Data under study Block Start

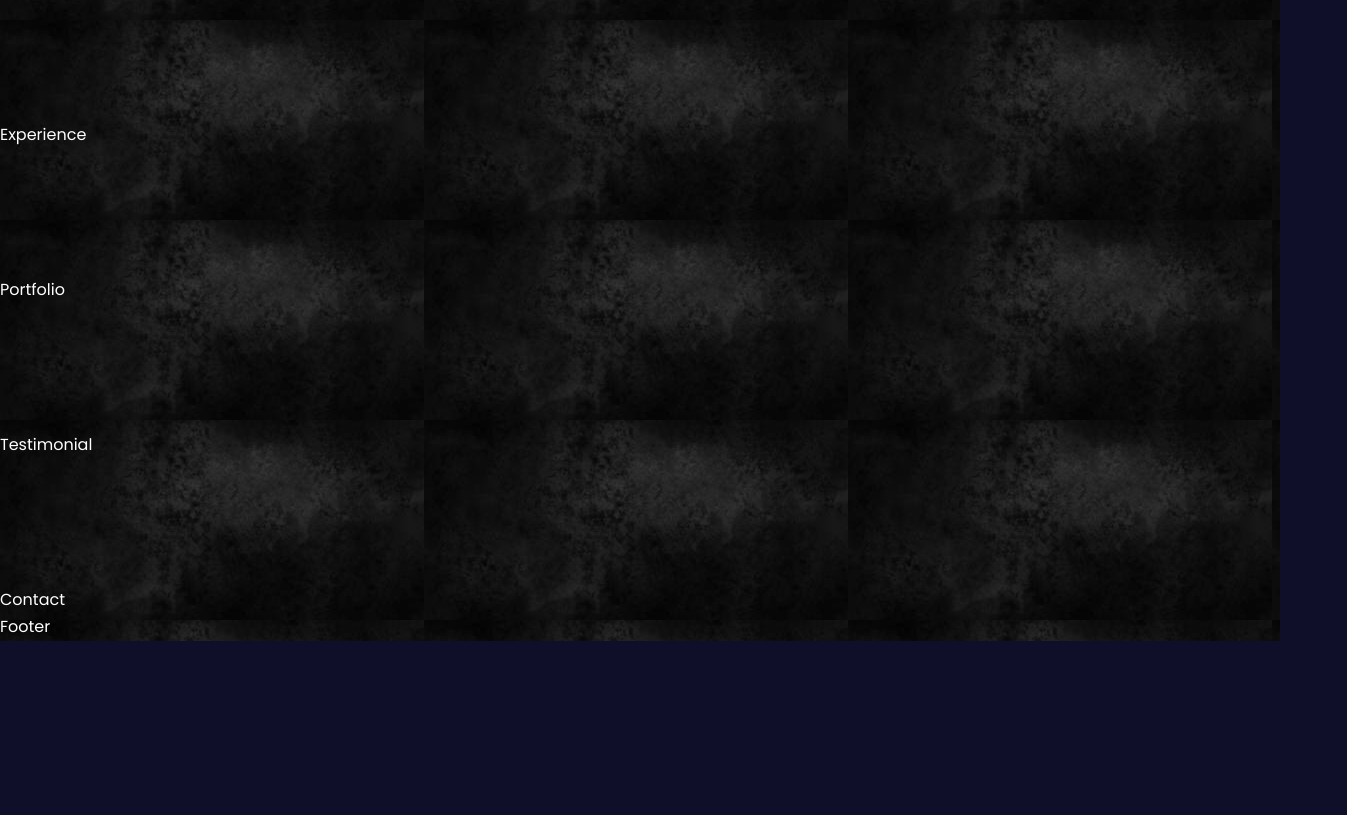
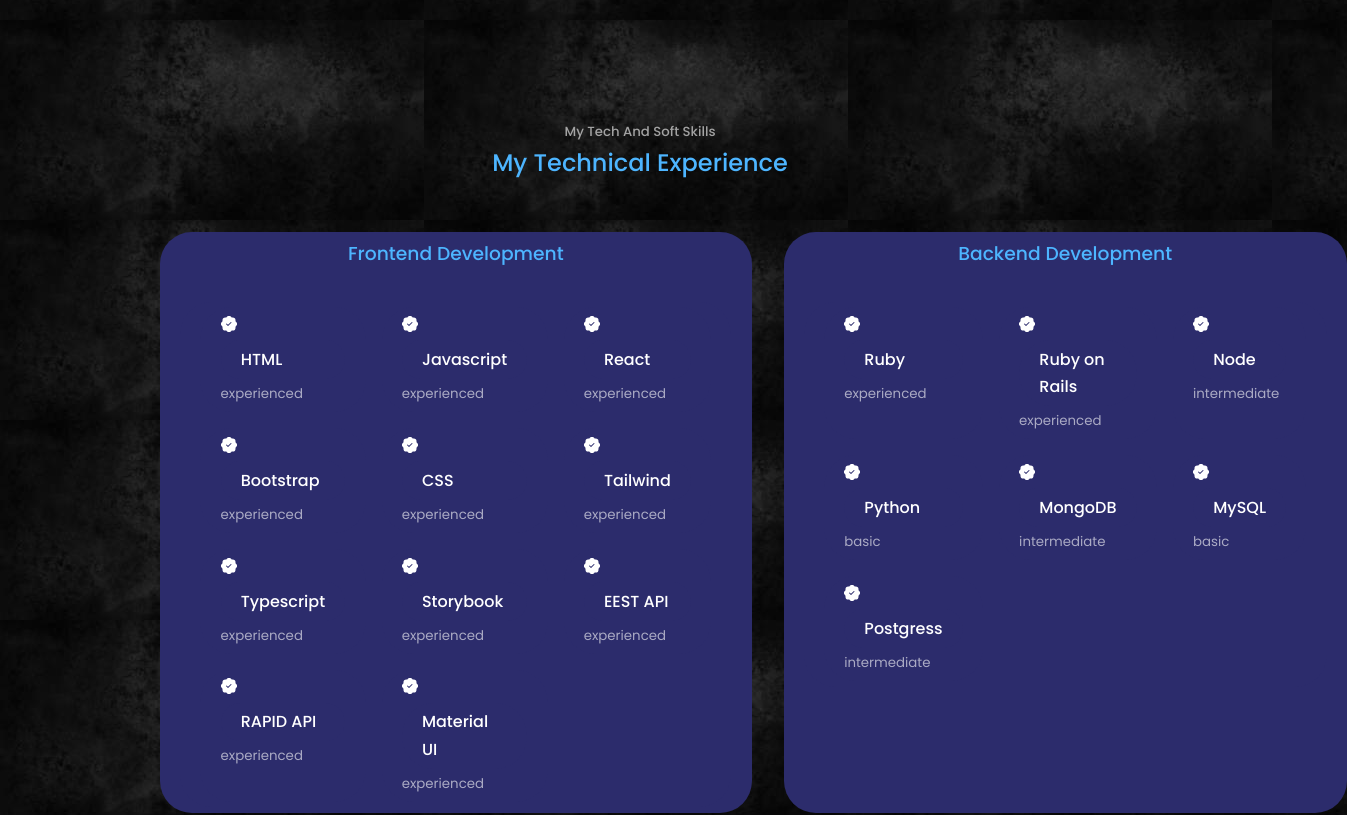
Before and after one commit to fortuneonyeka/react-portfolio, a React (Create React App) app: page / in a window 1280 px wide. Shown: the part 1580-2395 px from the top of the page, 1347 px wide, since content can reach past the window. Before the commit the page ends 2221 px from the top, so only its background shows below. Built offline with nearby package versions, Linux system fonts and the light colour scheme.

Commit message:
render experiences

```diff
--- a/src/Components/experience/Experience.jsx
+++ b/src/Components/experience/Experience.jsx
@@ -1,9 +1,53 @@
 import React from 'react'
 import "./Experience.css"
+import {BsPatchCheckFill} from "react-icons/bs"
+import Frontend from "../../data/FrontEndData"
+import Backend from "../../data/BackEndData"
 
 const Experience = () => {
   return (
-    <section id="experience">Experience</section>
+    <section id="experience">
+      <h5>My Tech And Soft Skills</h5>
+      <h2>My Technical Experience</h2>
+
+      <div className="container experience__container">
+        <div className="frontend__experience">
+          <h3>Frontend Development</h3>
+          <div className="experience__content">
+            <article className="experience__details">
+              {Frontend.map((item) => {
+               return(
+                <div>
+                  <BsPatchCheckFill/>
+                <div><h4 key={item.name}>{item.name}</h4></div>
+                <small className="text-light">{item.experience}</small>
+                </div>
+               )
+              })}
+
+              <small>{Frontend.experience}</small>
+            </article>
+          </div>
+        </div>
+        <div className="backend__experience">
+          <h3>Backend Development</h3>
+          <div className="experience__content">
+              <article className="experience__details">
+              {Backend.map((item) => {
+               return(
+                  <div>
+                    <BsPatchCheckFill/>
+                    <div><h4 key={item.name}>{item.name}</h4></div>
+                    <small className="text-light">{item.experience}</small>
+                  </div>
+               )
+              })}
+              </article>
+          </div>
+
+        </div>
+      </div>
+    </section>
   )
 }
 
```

Data under study Block End

• **Your goal**
What you return must match the material above exactly, minus its pictures.

• **Solution**
Before and after one commit to fortuneonyeka/react-portfolio, a React (Create React App) app: page / in a window 1280 px wide. Shown: the part 1580-2395 px from the top of the page, 1347 px wide, since content can reach past the window. Before the commit the page ends 2221 px from the top, so only its background shows below. Built offline with nearby package versions, Linux system fonts and the light colour scheme.

Commit message:
render experiences

```diff
--- a/src/Components/experience/Experience.jsx
+++ b/src/Components/experience/Experience.jsx
@@ -1,9 +1,53 @@
 import React from 'react'
 import "./Experience.css"
+import {BsPatchCheckFill} from "react-icons/bs"
+import Frontend from "../../data/FrontEndData"
+import Backend from "../../data/BackEndData"
 
 const Experience = () => {
   return (
-    <section id="experience">Experience</section>
+    <section id="experience">
+      <h5>My Tech And Soft Skills</h5>
+      <h2>My Technical Experience</h2>
+
+      <div className="container experience__container">
+        <div className="frontend__experience">
+          <h3>Frontend Development</h3>
+          <div className="experience__content">
+            <article className="experience__details">
+              {Frontend.map((item) => {
+               return(
+                <div>
+                  <BsPatchCheckFill/>
+                <div><h4 key={item.name}>{item.name}</h4></div>
+                <small className="text-light">{item.experience}</small>
+                </div>
+               )
+              })}
+
+              <small>{Frontend.experience}</small>
+            </article>
+          </div>
+        </div>
+        <div className="backend__experience">
+          <h3>Backend Development</h3>
+          <div className="experience__content">
+              <article className="experience__details">
+              {Backend.map((item) => {
+               return(
+                  <div>
+                    <BsPatchCheckFill/>
+                    <div><h4 key={item.name}>{item.name}</h4></div>
+                    <small className="text-light">{item.experience}</small>
+                  </div>
+               )
+              })}
+              </article>
+          </div>
+
+        </div>
+      </div>
+    </section>
   )
 }
 
```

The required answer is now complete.